◆ Your objective: Work out how many lines in the data hold the word "static", and reply with that number only.
─── Provided records ───
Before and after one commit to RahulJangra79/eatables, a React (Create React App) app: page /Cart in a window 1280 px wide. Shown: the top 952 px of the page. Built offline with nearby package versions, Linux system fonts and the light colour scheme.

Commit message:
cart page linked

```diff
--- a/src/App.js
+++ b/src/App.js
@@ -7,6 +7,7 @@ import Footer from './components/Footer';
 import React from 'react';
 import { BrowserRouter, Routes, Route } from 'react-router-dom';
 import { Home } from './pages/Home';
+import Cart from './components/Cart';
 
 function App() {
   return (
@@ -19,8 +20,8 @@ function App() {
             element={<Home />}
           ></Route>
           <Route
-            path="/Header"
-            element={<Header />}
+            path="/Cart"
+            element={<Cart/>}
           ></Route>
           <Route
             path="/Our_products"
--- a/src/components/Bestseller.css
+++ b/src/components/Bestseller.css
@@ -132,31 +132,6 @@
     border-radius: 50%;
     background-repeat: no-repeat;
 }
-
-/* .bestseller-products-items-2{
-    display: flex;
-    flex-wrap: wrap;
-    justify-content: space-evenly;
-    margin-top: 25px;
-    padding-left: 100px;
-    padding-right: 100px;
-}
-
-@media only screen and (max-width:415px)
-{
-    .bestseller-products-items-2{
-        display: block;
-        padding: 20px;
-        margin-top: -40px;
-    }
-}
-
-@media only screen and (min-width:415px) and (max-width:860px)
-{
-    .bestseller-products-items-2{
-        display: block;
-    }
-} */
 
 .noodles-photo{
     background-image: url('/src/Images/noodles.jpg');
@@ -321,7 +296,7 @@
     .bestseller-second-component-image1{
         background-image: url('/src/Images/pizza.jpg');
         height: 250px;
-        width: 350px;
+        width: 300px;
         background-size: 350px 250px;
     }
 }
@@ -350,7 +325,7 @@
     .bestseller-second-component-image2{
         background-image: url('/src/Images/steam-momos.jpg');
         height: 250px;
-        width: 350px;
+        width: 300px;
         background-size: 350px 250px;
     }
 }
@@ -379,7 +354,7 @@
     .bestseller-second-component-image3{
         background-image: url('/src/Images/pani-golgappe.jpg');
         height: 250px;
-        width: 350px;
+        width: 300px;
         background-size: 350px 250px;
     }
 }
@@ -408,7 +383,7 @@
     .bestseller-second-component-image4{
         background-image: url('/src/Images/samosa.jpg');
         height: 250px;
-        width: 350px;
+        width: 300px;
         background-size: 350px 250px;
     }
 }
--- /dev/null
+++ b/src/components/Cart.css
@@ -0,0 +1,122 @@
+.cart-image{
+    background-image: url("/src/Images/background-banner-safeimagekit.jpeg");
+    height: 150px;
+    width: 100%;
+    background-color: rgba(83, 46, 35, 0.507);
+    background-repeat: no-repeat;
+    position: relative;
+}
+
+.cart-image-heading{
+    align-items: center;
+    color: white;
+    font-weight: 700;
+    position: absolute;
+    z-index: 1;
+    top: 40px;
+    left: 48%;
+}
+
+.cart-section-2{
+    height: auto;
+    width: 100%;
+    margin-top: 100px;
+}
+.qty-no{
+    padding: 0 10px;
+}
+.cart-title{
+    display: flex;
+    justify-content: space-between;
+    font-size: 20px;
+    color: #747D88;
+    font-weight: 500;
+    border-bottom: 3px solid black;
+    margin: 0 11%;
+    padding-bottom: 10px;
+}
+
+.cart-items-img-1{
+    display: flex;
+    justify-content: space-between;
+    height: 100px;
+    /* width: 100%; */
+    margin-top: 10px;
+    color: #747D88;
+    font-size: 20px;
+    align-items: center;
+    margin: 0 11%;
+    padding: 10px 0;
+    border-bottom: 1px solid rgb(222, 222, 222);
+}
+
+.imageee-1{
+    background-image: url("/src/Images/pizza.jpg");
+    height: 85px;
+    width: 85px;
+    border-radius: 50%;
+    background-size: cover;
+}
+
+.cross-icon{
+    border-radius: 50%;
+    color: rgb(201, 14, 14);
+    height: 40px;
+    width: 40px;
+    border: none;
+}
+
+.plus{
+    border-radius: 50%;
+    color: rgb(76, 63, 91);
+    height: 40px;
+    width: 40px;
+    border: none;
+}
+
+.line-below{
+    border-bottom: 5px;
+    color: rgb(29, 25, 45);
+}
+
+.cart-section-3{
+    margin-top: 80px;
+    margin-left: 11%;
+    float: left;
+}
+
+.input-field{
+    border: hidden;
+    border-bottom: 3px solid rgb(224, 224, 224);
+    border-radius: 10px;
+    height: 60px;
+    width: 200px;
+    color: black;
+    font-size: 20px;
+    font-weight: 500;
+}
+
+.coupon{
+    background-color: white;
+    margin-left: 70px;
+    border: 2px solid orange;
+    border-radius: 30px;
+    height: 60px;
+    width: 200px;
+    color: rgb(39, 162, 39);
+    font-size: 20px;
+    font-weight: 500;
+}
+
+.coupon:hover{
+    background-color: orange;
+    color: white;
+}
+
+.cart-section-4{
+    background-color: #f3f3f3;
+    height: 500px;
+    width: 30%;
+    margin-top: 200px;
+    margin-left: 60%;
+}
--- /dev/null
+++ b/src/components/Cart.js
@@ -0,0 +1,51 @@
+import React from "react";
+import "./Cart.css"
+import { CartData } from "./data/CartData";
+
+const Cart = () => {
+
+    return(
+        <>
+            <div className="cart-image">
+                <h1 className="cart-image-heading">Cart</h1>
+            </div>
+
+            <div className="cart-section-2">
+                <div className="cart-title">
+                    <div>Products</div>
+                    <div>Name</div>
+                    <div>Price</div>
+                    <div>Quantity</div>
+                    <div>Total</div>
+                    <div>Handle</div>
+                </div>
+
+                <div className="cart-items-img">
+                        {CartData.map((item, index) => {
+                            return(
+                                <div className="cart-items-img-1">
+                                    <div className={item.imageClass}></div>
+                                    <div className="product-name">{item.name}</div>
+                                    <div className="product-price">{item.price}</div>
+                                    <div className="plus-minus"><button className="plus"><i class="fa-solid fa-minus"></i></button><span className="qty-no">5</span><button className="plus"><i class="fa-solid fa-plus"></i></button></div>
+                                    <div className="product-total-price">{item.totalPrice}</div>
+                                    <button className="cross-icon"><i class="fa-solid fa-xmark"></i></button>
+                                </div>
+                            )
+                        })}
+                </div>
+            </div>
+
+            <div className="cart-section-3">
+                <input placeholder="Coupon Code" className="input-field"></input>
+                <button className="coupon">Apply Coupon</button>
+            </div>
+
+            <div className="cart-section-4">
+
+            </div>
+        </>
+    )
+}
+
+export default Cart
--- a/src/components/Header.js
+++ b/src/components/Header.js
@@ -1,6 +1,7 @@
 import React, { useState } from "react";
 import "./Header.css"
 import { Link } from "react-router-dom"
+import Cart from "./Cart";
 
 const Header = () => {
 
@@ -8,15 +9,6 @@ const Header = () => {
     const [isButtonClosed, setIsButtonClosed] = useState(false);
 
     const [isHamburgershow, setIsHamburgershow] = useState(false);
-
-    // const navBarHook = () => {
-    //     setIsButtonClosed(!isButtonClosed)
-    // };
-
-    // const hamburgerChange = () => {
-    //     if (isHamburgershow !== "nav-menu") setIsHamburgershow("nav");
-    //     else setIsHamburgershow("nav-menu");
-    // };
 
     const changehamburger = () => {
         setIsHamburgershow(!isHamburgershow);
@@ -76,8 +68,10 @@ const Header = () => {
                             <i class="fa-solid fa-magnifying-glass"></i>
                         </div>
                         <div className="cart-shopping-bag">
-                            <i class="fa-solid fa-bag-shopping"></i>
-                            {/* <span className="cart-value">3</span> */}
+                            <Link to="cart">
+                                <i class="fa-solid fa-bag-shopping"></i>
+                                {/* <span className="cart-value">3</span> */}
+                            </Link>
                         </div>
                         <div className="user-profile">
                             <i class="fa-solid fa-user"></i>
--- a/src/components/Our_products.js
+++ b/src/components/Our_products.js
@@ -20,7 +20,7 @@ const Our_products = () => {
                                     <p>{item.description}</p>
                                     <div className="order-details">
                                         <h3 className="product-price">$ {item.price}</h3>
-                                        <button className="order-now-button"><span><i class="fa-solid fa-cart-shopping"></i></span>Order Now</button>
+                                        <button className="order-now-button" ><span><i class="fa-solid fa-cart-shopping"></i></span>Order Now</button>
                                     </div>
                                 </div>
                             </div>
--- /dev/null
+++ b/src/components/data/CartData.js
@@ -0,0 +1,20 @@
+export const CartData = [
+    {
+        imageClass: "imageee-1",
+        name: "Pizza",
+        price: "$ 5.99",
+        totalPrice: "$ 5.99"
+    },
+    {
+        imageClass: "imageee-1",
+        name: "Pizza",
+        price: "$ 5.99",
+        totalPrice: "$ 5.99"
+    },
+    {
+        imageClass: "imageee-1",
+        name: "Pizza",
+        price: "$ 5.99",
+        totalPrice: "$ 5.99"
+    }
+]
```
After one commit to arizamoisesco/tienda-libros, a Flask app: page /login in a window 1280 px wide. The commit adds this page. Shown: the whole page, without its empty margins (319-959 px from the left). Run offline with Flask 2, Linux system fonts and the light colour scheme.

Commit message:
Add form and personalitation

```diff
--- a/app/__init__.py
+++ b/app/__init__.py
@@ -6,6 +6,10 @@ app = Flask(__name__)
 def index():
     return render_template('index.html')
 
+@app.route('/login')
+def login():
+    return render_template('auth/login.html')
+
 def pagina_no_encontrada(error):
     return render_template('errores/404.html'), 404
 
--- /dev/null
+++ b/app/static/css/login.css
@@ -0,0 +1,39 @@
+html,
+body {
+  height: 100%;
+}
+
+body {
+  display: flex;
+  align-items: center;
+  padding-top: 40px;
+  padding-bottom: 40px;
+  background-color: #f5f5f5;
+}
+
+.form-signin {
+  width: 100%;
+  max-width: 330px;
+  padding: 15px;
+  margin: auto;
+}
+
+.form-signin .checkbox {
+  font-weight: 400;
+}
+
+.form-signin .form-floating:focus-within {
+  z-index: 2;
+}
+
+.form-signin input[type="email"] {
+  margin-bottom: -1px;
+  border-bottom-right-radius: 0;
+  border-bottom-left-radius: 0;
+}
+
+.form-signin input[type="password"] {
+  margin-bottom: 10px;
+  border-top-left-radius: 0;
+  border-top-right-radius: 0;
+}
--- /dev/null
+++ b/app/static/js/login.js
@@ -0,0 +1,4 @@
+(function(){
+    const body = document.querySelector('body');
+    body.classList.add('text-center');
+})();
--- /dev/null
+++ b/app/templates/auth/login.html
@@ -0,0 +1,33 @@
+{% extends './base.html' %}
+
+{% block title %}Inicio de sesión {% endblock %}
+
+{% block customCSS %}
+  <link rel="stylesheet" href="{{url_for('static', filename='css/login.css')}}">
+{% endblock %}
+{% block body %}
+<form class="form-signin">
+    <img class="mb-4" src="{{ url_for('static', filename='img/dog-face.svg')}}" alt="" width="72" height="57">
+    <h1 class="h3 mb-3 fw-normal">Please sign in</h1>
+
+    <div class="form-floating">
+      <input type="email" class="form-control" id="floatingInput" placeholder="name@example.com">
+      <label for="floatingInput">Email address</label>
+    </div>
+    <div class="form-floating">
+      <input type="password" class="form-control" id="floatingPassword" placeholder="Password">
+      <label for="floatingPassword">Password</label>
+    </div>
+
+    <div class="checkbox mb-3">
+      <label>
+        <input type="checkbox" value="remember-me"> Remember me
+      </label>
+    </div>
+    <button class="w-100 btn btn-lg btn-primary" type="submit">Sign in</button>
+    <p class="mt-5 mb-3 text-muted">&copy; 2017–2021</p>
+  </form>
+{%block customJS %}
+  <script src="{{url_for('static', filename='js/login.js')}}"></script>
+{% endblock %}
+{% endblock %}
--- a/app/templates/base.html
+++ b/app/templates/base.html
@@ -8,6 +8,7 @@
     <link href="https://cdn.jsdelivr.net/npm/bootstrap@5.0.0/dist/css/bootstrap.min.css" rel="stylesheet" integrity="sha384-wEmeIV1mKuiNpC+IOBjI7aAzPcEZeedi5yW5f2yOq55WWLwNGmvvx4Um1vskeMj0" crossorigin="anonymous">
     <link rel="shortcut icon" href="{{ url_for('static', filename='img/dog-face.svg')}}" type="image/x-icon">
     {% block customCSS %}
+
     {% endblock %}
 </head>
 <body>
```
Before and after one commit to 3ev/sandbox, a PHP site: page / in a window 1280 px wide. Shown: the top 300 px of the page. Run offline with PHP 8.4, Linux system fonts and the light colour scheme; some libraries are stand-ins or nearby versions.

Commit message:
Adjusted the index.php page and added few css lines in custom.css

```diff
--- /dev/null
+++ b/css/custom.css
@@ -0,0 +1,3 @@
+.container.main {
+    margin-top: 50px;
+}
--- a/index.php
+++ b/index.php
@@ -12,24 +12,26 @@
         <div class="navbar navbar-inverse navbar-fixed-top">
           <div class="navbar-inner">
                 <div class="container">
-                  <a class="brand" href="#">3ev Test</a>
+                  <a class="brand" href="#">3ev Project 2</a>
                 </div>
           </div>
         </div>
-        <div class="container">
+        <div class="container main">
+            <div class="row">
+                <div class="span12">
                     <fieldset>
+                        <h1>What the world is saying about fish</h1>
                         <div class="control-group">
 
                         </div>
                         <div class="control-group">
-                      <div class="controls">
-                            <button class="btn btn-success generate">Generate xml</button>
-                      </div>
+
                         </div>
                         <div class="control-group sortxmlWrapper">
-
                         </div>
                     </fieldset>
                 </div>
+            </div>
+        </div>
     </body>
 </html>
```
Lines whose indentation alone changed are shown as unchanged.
───
◆ Your response: 6